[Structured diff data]
******

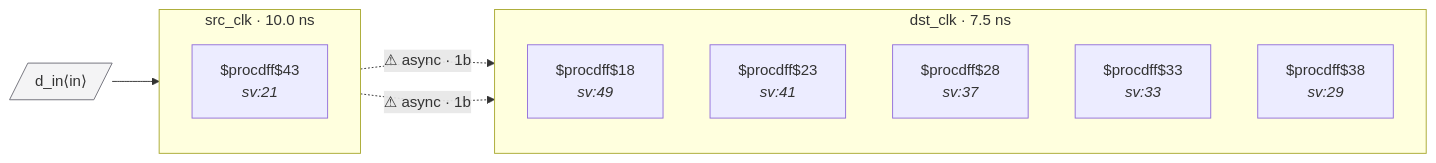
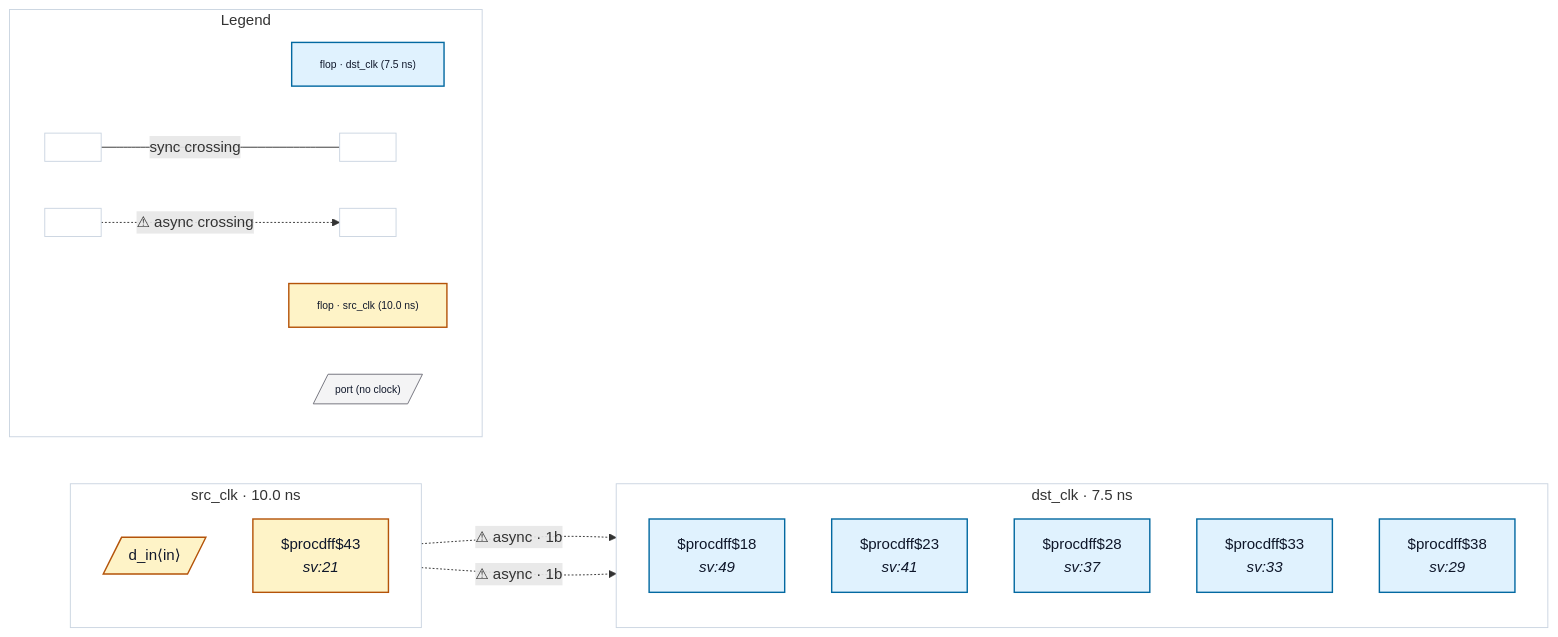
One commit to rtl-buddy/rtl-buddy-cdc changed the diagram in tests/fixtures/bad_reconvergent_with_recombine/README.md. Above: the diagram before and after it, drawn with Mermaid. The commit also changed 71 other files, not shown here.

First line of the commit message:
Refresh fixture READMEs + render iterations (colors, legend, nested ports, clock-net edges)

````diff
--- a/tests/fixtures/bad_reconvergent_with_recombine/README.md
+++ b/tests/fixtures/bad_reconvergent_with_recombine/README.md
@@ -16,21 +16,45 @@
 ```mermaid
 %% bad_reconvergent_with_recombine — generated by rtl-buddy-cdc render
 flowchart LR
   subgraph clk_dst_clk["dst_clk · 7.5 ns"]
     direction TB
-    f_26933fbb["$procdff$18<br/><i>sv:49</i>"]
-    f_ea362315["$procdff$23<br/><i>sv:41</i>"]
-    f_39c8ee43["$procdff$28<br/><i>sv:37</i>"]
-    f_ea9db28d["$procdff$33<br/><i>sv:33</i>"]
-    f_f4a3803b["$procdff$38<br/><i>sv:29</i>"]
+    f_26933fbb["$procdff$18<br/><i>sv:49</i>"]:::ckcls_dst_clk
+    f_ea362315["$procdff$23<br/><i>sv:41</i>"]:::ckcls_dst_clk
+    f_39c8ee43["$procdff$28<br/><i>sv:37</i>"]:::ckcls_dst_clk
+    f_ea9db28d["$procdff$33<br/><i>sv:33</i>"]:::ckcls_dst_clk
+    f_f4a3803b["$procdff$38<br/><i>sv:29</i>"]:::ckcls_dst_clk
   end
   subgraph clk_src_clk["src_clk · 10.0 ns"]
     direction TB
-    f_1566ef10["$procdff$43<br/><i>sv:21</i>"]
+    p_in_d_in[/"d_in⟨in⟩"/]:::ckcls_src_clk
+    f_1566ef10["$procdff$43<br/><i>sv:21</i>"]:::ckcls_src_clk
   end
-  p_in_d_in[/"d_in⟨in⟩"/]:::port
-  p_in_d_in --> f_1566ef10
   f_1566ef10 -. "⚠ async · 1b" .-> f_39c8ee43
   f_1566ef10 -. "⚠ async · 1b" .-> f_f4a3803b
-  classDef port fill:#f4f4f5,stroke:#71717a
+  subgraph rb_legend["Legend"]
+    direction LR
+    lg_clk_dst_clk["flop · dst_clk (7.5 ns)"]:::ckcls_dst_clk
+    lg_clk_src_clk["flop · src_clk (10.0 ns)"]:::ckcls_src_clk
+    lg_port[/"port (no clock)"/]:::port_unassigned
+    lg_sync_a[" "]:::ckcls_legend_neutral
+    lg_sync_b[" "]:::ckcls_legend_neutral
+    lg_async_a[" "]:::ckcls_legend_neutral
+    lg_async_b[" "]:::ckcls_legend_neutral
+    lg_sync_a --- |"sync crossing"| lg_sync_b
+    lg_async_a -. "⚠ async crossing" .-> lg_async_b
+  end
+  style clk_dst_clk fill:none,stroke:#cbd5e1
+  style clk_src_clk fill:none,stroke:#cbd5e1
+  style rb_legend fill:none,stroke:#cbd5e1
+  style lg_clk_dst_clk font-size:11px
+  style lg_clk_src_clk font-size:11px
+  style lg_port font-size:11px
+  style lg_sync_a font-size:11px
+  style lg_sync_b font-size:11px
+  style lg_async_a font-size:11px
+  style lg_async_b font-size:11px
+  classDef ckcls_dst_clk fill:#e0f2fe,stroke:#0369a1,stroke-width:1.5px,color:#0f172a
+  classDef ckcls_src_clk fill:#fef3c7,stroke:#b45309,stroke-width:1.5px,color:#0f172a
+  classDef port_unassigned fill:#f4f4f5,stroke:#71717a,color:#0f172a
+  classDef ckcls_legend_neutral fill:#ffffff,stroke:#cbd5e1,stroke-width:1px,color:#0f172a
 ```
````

******

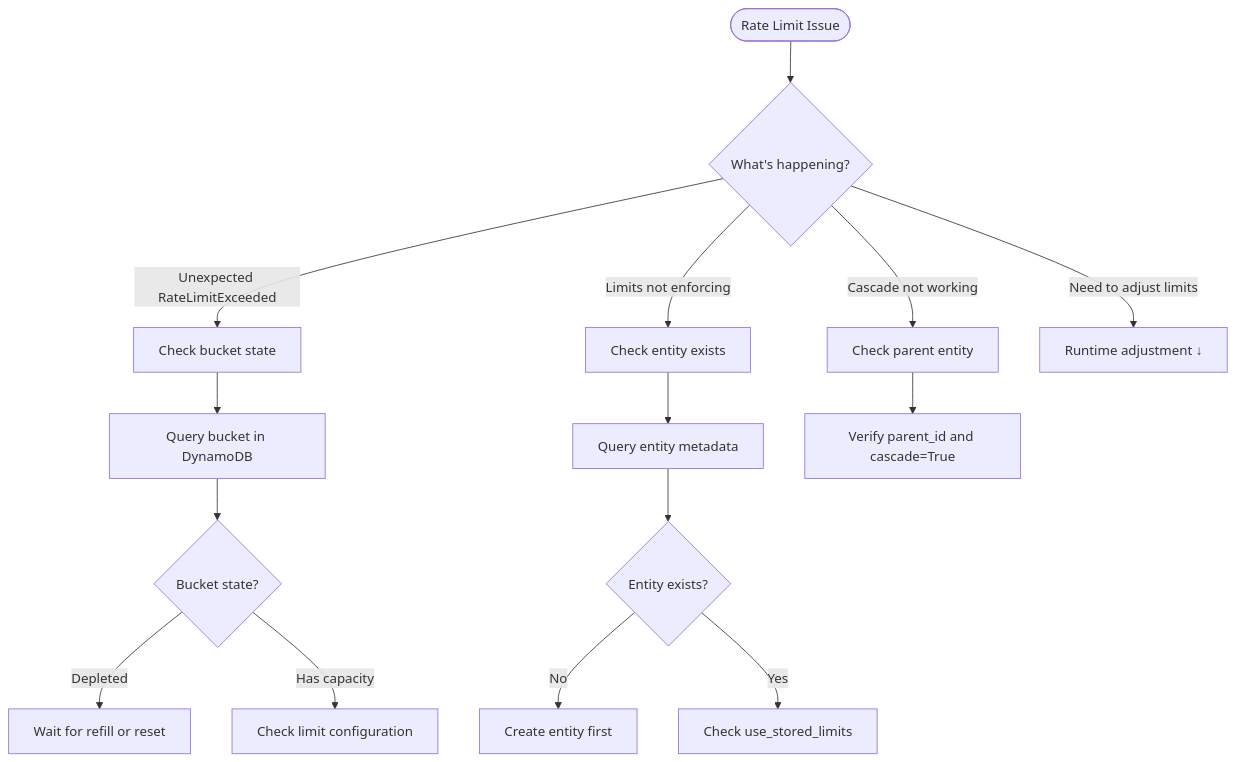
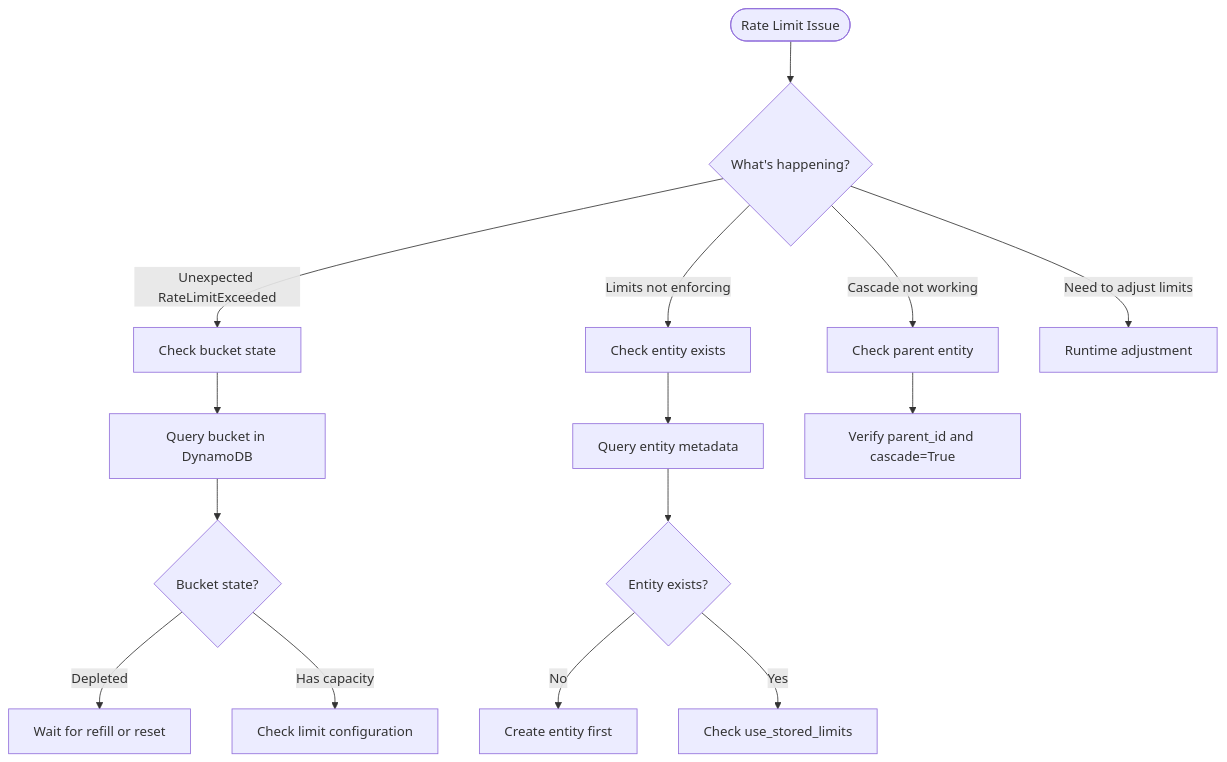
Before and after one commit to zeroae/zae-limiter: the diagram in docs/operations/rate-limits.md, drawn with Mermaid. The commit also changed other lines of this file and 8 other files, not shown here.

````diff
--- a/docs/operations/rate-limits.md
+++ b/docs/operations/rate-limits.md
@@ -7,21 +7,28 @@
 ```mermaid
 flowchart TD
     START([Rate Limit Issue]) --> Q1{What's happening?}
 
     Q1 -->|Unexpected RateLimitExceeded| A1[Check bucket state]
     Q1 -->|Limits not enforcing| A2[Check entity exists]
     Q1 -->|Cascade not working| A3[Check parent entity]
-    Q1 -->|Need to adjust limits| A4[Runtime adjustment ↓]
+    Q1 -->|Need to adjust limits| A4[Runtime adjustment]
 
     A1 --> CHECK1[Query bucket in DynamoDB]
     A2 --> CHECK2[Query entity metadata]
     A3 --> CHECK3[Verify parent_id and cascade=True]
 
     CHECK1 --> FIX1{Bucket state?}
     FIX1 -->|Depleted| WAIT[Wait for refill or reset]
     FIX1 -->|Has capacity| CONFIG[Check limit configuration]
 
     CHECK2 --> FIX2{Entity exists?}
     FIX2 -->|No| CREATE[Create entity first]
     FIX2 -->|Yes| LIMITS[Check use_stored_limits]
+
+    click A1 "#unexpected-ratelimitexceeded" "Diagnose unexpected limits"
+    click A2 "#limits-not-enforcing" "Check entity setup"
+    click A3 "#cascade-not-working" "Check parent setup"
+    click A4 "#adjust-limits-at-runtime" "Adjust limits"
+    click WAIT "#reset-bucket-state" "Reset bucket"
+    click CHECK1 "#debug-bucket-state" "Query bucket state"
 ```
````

******

== Task item ==
Read through the records above and copy the lines that contain "click".

== Expected answer ==
+    click A1 "#unexpected-ratelimitexceeded" "Diagnose unexpected limits"
+    click A2 "#limits-not-enforcing" "Check entity setup"
+    click A3 "#cascade-not-working" "Check parent setup"
+    click A4 "#adjust-limits-at-runtime" "Adjust limits"
+    click WAIT "#reset-bucket-state" "Reset bucket"
+    click CHECK1 "#debug-bucket-state" "Query bucket state"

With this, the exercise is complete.